- Opening Delimiter -

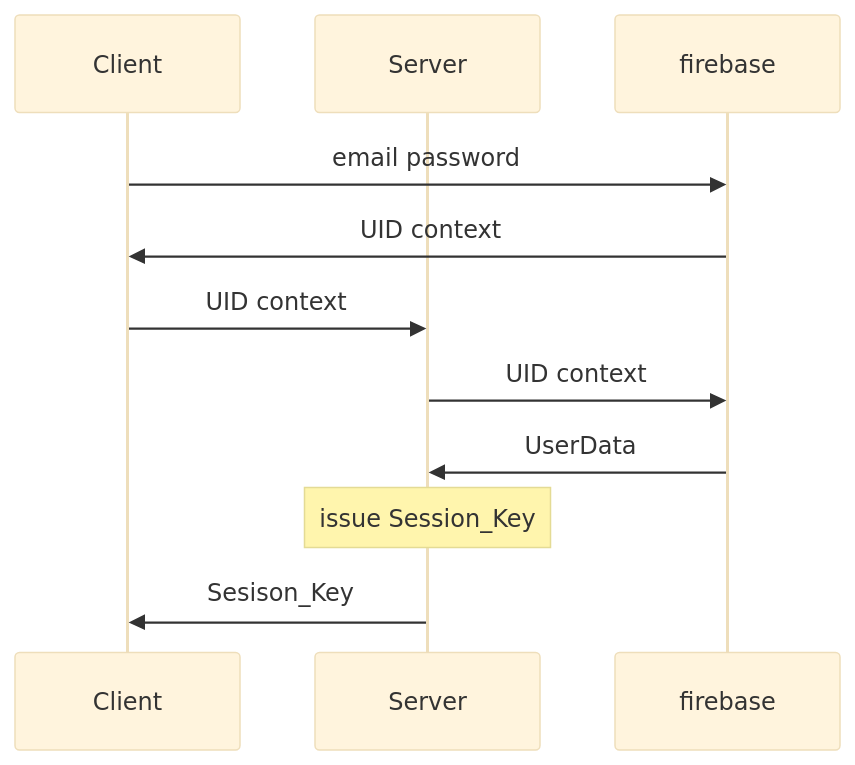
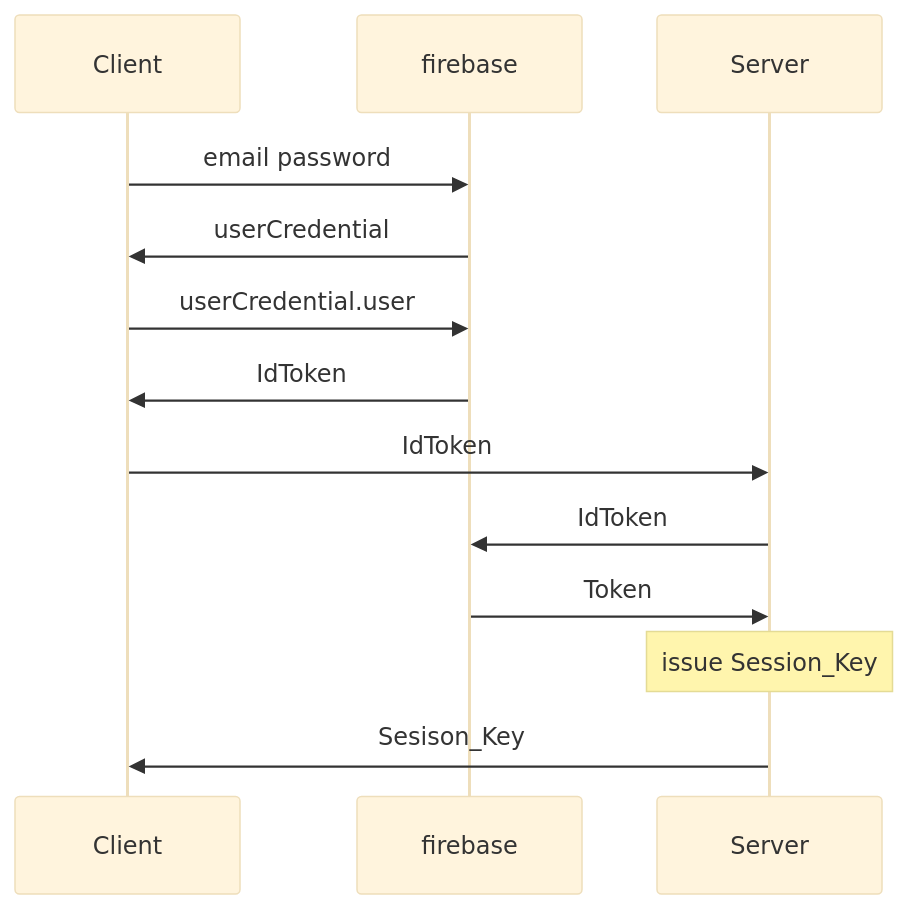
One commit to WhatACotton/CharisWorks-BackEnd changed the third of 5 diagrams in README.md. Above: the diagram before and after it, drawn with Mermaid (base theme). The commit also changed other lines of this file, not shown here.

Commit message:
sequence

````diff
--- a/README.md
+++ b/README.md
@@ -50,16 +49,19 @@
 ```mermaid
 sequenceDiagram
 participant Client
+participant firebase
+
 participant Server
-participant firebase
 
 
 Client ->> firebase:email password
-firebase ->> Client: UID context
-Client ->> Server: UID context
-Server ->> firebase:UID context
-firebase ->>Server:UserData
+firebase ->> Client: userCredential
+Client ->> firebase:userCredential.user
+firebase ->> Client:IdToken
+Client ->> Server: IdToken
+Server ->> firebase:IdToken
+firebase ->>Server:Token
 Note over Server:issue Session_Key
 Server ->> Client:Sesison_Key
 
 ```
````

- Closing Delimiter -

** Task prompt **
Write out each entry exactly as given, omitting any picture.

** Solution **
One commit to WhatACotton/CharisWorks-BackEnd changed the third of 5 diagrams in README.md. Above: the diagram before and after it, drawn with Mermaid (base theme). The commit also changed other lines of this file, not shown here.

Commit message:
sequence

````diff
--- a/README.md
+++ b/README.md
@@ -50,16 +49,19 @@
 ```mermaid
 sequenceDiagram
 participant Client
+participant firebase
+
 participant Server
-participant firebase
 
 
 Client ->> firebase:email password
-firebase ->> Client: UID context
-Client ->> Server: UID context
-Server ->> firebase:UID context
-firebase ->>Server:UserData
+firebase ->> Client: userCredential
+Client ->> firebase:userCredential.user
+firebase ->> Client:IdToken
+Client ->> Server: IdToken
+Server ->> firebase:IdToken
+firebase ->>Server:Token
 Note over Server:issue Session_Key
 Server ->> Client:Sesison_Key
 
 ```
````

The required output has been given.